The Social Impact of the Arts Project is a recognized innovator in the development of empirical methods to study links between cultural engagement, community change, and social wellbeing. The team uses the tools of social research, including statistical analysis and qualitative investigation, to identify social impacts at the neighborhood level. SIAP pioneered the use of geographic information systems (GIS) as a strategy for integrating data on cultural assets with other socio-economic data. SIAP also developed methods for collecting and integrating data on different forms of cultural engagement, which contributed to cultural asset mapping methods that have gained wide emulation. Most recently, SIAP has developed a neighborhood-based, multi-dimensional index of social wellbeing that integrates the arts and culture as a dimension of wellbeing.
SIAP conducts project-based inquiry in metropolitan Philadelphia and other U.S. cities with support primarily by external private and public funders. The SIAP website posts work-in-progress and makes completed work available for public use in downloadable PDF format.
Social Justice and Arts Integration Initiative
This initiative, a collaborative effort between the School of Social Policy & Practice and university and community partners, makes the bold claim that the arts are an indispensable means and method of imagining justice and making democracy. Through public programs, community engagements, and educational opportunities, the initiative will deepen and expand the University’s efforts to generate social justice projects for and with the people of Philadelphia, and will share the stories and histories of justice struggles in Philadelphia with publics around the world.
We take our departure from W.E.B. DuBois, the world historical figure, who began his groundbreaking work in Philadelphia with The Philadelphia Negro, and went on to nearly a century of extraordinary reimaginings of the conditions for the possibility of freedom and justice globally for people of African descent. In his seminal The Souls of Black Folks, Du Bois posed two questions that ground the work of the Initiative — especially in our appreciation for real world suffering that demands justice — “How does it feel to be a problem?” and “What must be done?” At once analytic, deeply empathetic, and visionary, Du Bois’ questions serve as a call to let suffering speak and to realize justice for all.
We imagine the work of social justice and the arts as a bridge across ideological and other divides. The Initiative seeks to expand access in our work by advancing a spirit of collaborative experimentation and inclusive, democratic values.
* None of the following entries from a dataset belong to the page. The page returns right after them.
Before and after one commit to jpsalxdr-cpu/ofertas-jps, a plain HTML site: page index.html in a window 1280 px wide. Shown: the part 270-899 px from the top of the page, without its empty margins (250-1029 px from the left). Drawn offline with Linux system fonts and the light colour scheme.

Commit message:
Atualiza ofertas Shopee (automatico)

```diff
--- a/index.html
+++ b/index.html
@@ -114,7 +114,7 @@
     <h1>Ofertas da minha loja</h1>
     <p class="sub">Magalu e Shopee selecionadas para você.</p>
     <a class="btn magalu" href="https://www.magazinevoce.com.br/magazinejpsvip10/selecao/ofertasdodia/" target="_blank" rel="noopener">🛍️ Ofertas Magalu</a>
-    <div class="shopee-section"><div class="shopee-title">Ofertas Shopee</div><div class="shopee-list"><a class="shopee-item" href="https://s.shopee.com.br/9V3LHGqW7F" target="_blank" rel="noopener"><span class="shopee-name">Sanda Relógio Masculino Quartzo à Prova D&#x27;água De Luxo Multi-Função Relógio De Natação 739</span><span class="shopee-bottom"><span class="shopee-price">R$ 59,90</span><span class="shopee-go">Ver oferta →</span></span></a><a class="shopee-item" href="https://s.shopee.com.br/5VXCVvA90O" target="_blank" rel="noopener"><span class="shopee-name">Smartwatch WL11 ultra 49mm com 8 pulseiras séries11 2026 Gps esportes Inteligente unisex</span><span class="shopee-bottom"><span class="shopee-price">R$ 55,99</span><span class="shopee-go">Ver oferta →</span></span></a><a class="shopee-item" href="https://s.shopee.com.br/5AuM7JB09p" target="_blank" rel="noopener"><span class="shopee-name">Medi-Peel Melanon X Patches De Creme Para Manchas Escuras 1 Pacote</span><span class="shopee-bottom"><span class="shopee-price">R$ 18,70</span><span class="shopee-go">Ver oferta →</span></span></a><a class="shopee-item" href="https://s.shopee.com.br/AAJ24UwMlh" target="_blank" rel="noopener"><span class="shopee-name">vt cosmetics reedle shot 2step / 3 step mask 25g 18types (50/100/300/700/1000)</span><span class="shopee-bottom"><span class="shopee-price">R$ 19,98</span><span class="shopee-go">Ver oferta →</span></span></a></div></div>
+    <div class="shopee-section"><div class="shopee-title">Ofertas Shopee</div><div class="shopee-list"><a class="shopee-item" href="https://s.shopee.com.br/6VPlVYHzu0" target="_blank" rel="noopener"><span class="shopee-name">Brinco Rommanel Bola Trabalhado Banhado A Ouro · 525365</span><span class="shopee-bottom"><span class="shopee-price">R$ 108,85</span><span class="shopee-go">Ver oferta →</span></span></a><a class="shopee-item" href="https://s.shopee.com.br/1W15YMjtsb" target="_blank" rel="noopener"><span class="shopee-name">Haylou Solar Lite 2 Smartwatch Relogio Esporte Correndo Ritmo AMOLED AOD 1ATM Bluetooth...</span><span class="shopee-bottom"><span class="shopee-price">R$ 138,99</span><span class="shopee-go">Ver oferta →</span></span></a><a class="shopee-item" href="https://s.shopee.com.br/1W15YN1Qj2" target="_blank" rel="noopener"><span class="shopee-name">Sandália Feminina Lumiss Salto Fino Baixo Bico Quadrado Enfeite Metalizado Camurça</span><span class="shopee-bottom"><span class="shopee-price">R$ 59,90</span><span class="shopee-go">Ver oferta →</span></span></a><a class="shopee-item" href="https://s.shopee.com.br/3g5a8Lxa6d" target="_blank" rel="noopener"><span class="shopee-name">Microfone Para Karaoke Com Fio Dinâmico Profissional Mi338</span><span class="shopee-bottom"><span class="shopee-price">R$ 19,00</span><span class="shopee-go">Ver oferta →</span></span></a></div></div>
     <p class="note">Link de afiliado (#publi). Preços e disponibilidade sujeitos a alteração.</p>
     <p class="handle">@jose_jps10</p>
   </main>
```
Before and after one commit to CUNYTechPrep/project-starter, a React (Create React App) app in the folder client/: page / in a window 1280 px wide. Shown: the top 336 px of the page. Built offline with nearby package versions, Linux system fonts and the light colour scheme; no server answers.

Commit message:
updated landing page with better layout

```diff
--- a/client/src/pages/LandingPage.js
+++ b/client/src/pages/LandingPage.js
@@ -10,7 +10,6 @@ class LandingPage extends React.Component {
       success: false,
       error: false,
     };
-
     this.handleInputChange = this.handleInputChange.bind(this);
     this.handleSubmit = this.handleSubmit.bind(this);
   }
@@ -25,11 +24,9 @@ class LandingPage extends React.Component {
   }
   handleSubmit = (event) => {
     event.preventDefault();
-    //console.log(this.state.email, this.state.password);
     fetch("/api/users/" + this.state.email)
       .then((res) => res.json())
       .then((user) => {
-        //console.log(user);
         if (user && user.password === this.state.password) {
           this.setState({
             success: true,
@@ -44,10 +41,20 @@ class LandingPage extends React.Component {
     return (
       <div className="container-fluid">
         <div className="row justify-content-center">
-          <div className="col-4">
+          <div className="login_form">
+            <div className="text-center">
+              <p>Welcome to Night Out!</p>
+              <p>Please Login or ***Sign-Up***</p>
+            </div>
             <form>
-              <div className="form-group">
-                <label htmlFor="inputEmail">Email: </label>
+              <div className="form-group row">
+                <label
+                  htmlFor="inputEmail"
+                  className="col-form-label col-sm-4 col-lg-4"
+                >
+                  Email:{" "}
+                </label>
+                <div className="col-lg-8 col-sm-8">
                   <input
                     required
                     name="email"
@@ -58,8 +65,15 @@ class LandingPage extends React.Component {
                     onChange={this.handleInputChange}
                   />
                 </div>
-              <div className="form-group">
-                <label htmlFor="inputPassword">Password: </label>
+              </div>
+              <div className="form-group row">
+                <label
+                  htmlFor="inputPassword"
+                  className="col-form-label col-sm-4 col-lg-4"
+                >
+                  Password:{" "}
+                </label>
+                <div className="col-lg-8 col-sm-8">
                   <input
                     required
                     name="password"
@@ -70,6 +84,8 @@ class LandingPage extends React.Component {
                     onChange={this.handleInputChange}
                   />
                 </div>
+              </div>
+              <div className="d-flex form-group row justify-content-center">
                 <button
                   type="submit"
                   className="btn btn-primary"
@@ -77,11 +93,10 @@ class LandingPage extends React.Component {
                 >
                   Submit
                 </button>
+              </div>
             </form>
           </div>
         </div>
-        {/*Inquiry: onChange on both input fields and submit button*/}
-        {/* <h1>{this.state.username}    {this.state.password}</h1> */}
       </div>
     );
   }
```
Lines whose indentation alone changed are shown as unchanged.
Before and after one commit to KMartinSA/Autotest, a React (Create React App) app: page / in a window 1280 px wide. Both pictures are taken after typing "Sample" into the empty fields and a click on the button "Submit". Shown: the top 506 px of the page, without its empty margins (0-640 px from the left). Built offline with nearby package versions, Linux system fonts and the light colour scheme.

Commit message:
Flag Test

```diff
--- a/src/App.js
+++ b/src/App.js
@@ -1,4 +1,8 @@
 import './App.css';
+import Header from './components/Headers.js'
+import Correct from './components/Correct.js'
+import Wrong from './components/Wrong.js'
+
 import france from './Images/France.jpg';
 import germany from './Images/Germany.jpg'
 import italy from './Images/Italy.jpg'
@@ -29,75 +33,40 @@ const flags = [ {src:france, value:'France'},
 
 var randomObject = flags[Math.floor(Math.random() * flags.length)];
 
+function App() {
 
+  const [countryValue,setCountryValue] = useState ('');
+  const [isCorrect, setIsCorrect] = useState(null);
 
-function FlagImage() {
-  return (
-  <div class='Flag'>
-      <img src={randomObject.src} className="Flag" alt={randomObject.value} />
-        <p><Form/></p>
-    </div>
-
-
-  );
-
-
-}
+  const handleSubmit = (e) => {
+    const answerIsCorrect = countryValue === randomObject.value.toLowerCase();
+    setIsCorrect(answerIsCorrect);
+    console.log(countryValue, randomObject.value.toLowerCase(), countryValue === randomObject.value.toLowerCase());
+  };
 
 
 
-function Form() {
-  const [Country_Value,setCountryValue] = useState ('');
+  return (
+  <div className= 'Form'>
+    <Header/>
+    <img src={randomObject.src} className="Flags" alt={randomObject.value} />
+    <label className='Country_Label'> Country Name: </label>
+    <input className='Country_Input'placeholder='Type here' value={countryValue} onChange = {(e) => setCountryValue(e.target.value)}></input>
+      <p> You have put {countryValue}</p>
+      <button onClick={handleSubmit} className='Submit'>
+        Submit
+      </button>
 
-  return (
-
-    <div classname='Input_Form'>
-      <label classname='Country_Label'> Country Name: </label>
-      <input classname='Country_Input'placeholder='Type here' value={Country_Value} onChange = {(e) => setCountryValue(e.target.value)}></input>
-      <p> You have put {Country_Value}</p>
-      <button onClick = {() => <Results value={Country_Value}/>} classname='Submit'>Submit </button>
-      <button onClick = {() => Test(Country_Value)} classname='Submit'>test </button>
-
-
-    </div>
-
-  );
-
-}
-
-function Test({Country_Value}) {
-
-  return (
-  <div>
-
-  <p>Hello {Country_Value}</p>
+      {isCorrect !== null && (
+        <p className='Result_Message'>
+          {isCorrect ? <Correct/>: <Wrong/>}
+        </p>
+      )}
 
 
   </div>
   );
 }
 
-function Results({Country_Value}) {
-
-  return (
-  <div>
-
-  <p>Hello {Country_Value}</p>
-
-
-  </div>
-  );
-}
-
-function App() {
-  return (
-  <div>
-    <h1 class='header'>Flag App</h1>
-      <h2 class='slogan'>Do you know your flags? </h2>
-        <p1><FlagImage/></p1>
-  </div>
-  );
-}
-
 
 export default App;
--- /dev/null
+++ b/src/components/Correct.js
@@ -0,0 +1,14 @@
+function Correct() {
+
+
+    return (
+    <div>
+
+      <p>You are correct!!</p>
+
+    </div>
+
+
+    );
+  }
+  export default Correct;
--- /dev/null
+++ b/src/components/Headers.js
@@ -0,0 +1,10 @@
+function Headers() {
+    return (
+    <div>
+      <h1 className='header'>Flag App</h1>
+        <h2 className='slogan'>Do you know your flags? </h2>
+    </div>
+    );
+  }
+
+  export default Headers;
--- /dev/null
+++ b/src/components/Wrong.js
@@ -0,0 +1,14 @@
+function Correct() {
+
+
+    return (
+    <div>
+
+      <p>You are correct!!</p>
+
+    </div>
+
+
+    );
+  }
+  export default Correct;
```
We invite you to join in our work.
SP2 Penn Top 10 Social Justice & Policy Issues for the 2016 Election
The SP2 Penn Top 10 is a research-driven, multimodal project in which experts from SP2 analyze and address some of the most crucial social justice and policy issues leading up to the 2016 presidential election, including homelessness, mass incarceration, gun policy, and mental health treatment.
Designed to bridge the gap between the School’s prominent academic work and the real world, the SP2 Penn Top 10 expertly employs a comprehensive website, video interviews, animations, a social journalism fellowship, and a visually-driven workbook featuring policy recommendations, informative essays, and more to inform the critical conversations that are – or should be – taking place.
Please visit www.PennTopTen.com to learn more about the “Top 10” issues, watch animations and behind-the-scenes interviews with the SP2 experts, and get involved in the conversation.
More than two years since SP2 designed the multimodal intiative to educate, enlighten, and empower, SP2 is now ready for ActionSP2 – the next, impactful chapter of the SP2 Penn Top 10.